What to work on | Your task is to copy every line below that contains the word "shape".

Material for this task |
======
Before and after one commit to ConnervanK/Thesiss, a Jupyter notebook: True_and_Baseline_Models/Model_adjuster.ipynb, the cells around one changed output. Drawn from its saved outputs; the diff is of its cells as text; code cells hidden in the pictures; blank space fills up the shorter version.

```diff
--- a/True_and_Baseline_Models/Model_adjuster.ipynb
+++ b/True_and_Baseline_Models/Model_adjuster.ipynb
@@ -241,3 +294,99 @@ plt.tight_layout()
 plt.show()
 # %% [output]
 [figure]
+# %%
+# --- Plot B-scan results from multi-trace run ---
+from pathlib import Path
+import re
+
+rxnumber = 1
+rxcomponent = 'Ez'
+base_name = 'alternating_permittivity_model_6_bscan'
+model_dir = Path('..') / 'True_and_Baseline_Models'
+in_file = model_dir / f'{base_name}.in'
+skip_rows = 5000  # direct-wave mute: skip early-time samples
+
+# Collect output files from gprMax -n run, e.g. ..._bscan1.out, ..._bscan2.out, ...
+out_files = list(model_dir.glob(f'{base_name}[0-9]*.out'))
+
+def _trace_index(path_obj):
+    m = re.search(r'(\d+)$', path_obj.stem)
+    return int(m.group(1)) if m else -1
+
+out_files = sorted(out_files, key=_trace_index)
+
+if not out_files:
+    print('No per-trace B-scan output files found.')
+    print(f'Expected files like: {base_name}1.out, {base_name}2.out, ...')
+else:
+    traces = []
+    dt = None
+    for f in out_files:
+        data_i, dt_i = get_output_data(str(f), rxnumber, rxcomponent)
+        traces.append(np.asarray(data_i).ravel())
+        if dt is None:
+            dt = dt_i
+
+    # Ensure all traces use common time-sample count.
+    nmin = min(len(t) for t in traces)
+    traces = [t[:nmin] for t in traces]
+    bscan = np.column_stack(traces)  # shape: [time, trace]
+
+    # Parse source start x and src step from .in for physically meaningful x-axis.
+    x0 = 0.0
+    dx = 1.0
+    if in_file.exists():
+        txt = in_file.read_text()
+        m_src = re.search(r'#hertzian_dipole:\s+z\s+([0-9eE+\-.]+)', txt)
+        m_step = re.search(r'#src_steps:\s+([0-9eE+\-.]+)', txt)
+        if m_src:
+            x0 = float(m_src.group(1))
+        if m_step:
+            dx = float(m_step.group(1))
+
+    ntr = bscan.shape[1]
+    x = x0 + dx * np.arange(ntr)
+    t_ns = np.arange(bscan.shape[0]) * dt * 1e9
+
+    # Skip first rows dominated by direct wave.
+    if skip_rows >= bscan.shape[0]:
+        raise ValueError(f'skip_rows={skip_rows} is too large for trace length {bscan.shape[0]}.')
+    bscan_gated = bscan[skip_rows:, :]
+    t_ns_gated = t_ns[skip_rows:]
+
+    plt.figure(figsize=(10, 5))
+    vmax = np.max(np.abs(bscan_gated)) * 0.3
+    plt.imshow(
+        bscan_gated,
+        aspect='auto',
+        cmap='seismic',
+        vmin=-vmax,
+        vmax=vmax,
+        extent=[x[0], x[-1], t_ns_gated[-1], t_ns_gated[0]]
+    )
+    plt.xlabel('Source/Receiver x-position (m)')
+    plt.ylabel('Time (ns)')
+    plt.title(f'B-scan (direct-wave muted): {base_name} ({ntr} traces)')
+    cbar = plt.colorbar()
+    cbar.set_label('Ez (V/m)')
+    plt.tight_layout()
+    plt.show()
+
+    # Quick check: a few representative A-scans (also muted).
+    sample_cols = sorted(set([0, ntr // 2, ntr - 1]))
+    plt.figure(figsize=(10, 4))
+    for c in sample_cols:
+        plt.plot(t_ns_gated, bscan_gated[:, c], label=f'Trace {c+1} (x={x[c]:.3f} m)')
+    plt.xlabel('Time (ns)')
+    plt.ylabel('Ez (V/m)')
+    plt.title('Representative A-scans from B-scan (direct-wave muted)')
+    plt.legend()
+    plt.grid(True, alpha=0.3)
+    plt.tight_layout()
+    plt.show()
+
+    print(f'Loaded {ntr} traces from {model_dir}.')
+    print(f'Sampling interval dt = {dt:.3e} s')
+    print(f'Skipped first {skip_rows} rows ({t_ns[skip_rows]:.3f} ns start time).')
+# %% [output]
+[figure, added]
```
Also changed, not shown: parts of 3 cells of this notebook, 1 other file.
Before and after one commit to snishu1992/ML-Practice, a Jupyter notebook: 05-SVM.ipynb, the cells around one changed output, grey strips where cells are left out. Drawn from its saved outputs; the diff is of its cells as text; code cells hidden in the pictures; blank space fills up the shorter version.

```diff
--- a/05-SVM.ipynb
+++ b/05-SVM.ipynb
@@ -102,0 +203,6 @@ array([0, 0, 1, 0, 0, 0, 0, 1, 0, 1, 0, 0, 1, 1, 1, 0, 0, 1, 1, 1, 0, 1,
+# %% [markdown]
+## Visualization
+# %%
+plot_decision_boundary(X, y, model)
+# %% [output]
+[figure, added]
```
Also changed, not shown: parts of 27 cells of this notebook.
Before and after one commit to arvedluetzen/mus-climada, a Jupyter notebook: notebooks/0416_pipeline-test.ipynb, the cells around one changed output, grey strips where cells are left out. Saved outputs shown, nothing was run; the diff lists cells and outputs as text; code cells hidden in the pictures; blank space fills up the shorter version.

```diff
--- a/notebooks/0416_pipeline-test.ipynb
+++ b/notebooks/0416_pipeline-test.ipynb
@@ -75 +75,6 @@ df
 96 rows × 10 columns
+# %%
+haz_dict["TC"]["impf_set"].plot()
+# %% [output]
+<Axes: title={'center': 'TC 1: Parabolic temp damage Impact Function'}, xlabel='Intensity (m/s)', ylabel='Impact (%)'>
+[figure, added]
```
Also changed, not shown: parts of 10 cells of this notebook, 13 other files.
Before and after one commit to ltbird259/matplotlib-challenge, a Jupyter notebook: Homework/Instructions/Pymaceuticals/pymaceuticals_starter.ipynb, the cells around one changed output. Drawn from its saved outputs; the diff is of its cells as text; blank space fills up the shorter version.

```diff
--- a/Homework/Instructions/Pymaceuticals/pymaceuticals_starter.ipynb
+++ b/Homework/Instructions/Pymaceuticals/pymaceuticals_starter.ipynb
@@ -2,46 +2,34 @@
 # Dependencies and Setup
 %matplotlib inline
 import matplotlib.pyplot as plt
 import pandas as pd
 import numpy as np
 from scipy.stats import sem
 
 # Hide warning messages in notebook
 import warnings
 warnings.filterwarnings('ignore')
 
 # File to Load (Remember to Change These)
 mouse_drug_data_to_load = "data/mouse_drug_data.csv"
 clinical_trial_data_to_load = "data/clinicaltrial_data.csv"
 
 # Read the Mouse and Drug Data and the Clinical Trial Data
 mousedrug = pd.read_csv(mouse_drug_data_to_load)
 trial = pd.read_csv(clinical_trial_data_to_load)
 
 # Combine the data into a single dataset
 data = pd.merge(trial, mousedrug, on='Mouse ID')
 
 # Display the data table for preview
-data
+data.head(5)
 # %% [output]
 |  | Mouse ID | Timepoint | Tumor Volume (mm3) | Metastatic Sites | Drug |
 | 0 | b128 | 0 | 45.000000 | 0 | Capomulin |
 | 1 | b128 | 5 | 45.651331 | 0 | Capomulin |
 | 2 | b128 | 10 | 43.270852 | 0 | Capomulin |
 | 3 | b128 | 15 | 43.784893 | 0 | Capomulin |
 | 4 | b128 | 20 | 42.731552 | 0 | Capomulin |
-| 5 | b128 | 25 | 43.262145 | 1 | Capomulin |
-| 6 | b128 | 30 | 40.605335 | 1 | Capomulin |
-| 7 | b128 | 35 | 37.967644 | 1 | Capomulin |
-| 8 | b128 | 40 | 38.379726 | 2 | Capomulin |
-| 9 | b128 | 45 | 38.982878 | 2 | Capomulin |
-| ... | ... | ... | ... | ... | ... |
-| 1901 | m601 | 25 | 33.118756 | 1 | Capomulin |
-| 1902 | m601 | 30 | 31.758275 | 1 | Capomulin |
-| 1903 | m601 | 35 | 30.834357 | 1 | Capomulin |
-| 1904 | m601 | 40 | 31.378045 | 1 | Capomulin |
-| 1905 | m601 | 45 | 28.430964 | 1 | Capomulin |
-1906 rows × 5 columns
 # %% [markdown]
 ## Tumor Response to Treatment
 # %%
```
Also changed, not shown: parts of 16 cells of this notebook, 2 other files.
======
Solution below |
+    bscan = np.column_stack(traces)  # shape: [time, trace]
+    ntr = bscan.shape[1]
+    t_ns = np.arange(bscan.shape[0]) * dt * 1e9
+    if skip_rows >= bscan.shape[0]:
+        raise ValueError(f'skip_rows={skip_rows} is too large for trace length {bscan.shape[0]}.')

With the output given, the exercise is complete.